“I can’t do this anymore,” I told my beloved.
“Can’t do what anymore?” she said.
“I can’t do any of this — alone — anymore,” I replied.
* * *
The preaching moment is a fantastic example of the consequences of pastoral ministry. During the preaching moment, regardless of whether the sermon is delivered from the pulpit or standing on the floor in the midst of a seated congregation, the clergyperson stands alone. The congregation is seated, typically silent, listening to the clergyperson expounding on sacred scripture. The moment of focus is almost completely on the person preaching.
For those who appreciate the spotlight, the lure of preaching, and consequently ministry, is strong. The authority given to members of the clergy, the authority with which the preacher speaks, and the authority on which the message rests is unique amongst public speaking moments.
The lure of attention, the lure of the ability to speak in an authoritative manner, the lure of being the focus is great — often inescapable. This is the temptation that some of us face, to leap headfirst into pastoral ministry because of the idea that we have about it. Like many other professions, the reality is much different than the ideal.

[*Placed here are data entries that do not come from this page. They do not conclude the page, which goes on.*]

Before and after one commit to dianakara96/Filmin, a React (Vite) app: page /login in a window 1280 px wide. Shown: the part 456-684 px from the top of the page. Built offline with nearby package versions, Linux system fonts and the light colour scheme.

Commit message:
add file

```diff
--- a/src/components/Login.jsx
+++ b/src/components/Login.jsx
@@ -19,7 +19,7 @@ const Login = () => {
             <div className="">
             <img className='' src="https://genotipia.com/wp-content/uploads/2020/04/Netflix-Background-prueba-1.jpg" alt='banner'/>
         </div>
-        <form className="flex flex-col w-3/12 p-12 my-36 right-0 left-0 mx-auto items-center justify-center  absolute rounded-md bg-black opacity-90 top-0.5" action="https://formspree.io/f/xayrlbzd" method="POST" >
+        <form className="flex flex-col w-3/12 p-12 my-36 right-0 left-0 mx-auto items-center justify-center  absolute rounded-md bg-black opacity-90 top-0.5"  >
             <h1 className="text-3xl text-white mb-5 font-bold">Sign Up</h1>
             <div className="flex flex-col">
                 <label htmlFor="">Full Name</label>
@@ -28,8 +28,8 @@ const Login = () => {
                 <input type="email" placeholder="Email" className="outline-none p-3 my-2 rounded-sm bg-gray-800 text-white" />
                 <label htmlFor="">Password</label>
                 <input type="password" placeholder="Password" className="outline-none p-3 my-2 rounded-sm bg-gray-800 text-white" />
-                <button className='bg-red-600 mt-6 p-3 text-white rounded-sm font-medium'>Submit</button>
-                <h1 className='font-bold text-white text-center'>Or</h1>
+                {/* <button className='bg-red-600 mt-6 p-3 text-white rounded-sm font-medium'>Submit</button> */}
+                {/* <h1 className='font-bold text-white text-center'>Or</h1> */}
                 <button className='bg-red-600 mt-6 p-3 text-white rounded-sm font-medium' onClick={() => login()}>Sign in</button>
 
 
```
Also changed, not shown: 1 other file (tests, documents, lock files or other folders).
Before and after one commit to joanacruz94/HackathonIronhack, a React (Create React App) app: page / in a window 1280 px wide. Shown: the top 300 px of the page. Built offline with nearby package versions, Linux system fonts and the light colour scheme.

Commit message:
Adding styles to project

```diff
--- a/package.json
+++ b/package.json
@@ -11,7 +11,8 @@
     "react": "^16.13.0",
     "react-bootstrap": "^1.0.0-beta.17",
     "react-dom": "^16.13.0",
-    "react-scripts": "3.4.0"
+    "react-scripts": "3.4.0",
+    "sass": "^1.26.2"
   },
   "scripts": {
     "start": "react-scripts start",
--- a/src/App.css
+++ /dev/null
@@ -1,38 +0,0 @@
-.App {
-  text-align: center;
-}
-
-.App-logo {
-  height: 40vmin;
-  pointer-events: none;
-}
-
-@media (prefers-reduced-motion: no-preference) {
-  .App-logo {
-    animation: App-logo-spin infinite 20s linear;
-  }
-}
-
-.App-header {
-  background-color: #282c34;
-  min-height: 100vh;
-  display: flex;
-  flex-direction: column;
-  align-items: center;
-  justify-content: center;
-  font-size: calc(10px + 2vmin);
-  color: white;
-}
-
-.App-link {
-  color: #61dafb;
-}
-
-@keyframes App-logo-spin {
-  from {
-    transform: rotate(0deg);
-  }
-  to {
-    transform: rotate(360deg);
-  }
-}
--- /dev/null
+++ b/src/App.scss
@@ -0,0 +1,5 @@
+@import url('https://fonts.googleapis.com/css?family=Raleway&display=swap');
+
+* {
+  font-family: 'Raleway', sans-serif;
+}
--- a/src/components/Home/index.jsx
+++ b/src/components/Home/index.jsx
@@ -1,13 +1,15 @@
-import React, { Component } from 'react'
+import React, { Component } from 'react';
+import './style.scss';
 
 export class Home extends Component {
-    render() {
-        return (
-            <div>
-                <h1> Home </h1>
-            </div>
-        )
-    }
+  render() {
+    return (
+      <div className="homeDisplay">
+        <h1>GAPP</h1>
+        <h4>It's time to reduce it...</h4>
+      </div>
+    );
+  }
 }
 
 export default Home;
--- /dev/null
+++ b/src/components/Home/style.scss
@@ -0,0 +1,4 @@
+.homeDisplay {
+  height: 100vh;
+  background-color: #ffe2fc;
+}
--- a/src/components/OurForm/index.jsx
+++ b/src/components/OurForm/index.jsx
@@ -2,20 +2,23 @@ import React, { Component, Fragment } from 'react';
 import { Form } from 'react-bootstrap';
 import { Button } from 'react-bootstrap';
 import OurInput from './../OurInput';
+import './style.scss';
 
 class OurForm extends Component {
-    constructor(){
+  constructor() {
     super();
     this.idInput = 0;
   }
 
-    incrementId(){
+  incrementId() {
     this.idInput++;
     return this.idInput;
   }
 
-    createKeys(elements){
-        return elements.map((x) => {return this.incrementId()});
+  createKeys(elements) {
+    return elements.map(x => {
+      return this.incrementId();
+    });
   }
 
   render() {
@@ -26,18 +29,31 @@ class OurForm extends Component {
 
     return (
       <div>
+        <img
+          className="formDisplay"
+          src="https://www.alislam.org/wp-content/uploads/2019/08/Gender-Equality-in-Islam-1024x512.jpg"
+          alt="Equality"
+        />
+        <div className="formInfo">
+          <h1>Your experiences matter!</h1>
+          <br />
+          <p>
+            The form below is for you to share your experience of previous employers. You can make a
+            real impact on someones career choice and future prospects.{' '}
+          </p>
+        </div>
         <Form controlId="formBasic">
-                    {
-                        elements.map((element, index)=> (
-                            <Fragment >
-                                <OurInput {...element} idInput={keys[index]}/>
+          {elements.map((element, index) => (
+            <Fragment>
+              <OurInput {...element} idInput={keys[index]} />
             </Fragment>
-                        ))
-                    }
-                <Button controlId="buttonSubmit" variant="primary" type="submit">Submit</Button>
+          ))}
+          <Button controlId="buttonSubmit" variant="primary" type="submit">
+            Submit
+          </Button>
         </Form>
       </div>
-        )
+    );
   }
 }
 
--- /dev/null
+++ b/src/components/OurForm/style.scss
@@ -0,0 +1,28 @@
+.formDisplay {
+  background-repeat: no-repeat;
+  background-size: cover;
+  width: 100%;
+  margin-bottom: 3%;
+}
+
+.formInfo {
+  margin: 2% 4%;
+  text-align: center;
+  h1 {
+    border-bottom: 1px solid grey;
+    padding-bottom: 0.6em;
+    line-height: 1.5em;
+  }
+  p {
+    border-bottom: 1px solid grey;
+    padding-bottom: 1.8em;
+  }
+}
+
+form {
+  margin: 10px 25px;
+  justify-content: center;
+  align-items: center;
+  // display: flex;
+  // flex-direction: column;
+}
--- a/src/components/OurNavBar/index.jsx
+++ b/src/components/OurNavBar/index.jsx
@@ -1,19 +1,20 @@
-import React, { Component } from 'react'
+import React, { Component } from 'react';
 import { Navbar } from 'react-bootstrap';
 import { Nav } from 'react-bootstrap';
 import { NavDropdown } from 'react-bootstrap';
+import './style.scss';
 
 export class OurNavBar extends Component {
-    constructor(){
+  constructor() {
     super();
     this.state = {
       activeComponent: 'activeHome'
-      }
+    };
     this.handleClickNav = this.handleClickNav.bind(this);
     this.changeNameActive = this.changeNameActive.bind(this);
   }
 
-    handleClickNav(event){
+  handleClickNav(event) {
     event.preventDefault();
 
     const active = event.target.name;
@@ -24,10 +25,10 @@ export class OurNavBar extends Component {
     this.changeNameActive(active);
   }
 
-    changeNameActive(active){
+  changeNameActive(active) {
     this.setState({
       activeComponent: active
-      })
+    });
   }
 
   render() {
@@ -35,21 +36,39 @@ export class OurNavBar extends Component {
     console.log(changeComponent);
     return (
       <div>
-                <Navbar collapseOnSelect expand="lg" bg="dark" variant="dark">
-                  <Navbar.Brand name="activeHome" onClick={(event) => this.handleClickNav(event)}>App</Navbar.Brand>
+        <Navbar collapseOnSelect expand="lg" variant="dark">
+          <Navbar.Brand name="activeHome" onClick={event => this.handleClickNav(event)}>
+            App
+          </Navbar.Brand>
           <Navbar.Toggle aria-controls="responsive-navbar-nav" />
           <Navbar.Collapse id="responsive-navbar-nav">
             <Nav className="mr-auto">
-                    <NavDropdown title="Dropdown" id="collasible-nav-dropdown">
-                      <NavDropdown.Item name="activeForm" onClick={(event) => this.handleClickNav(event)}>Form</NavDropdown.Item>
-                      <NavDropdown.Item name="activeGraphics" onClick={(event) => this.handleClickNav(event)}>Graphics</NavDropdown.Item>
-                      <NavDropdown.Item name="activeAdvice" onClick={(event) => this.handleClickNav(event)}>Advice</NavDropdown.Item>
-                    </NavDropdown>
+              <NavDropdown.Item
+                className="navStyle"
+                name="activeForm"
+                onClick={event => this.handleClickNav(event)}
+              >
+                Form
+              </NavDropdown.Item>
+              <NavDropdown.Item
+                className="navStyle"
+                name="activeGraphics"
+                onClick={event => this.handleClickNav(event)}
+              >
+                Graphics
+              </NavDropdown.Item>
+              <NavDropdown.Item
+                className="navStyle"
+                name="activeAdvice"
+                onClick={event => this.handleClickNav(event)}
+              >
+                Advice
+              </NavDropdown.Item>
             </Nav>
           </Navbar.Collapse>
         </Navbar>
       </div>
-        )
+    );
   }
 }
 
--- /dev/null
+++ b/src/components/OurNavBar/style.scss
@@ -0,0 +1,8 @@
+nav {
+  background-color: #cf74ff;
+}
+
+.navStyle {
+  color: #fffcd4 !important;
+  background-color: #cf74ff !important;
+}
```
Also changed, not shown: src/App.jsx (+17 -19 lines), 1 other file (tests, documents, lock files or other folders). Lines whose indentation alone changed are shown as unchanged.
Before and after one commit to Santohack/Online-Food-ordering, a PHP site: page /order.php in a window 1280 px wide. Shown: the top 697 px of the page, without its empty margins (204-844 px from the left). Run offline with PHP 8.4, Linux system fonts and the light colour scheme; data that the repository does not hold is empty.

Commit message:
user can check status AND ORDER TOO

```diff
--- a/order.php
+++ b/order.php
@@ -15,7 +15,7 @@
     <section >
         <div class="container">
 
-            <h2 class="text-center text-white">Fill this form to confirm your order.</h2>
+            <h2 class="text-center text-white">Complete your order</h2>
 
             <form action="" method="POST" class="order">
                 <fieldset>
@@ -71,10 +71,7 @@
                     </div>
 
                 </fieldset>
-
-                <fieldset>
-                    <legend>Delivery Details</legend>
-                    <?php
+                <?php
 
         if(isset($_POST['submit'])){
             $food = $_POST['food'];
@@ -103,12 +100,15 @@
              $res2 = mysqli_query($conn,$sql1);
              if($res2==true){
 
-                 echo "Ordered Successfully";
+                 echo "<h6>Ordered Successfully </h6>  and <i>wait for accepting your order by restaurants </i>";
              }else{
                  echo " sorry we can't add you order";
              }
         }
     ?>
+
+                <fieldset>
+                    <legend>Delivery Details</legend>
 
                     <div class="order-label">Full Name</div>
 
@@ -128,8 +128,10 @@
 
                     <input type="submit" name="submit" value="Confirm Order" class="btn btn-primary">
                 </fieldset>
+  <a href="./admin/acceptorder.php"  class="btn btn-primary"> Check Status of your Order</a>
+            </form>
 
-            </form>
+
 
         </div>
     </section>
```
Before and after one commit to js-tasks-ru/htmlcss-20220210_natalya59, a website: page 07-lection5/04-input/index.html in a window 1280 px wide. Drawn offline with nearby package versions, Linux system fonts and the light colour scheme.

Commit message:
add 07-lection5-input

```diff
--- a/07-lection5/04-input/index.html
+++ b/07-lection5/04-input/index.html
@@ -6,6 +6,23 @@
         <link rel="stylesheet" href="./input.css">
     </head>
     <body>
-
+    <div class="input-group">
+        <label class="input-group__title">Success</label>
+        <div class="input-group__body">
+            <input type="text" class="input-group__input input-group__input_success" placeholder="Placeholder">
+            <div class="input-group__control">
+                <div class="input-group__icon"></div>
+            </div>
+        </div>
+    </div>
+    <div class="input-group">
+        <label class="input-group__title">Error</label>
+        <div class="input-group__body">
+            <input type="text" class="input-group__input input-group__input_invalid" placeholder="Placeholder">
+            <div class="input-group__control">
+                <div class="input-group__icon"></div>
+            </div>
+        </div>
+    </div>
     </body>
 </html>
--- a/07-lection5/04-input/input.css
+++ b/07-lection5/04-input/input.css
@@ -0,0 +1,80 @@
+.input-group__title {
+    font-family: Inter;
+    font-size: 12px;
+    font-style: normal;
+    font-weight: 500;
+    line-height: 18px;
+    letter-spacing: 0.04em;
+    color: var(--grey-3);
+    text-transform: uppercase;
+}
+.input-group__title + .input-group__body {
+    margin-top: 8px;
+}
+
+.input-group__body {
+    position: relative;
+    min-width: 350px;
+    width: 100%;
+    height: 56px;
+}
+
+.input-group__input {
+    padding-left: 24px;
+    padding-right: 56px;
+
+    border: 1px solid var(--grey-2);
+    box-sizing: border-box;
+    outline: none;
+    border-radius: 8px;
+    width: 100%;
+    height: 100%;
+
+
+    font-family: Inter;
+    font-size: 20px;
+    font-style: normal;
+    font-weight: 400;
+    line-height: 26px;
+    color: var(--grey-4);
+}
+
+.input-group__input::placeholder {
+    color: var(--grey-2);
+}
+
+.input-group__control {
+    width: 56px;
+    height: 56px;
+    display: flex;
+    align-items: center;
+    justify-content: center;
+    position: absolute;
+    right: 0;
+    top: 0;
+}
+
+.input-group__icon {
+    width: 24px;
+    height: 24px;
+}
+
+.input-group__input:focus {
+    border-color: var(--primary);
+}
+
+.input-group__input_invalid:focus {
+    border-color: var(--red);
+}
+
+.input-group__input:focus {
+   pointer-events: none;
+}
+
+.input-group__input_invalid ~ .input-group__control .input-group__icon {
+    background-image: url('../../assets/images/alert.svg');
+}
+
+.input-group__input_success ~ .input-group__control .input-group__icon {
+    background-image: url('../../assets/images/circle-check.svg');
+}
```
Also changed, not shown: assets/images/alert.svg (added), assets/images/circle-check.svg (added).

* * *
When one stands alone apart from the congregation, one is truly alone, much like in the service for Ordination of a Minister of Word and Sacrament
In the preaching moment, the clergyperson is not actually apart from the body of Christ, but holds a particular role within the body of Christ. Although theologically, the pastor is not at the top, functionally, this often happens this way, and as the idiom goes, “it’s lonely at the top.”
I lost the ability to stand shoulder-to-shoulder with the body of Christ, I lost the ability to be ministered to each week, I lost the privilege of being able to fully enter into the worship experience each week, I lost the ability to hold up and be held up by the body of Christ, as I now have to be very selective of those to whom I go for care and support.
* * *
Ministry is a privilege, but it is a privilege that comes with great loss, and many times that loss feels much greater than that which is gained. Perhaps this is a hidden grace, to learn to cope with loss and still to learn to see God.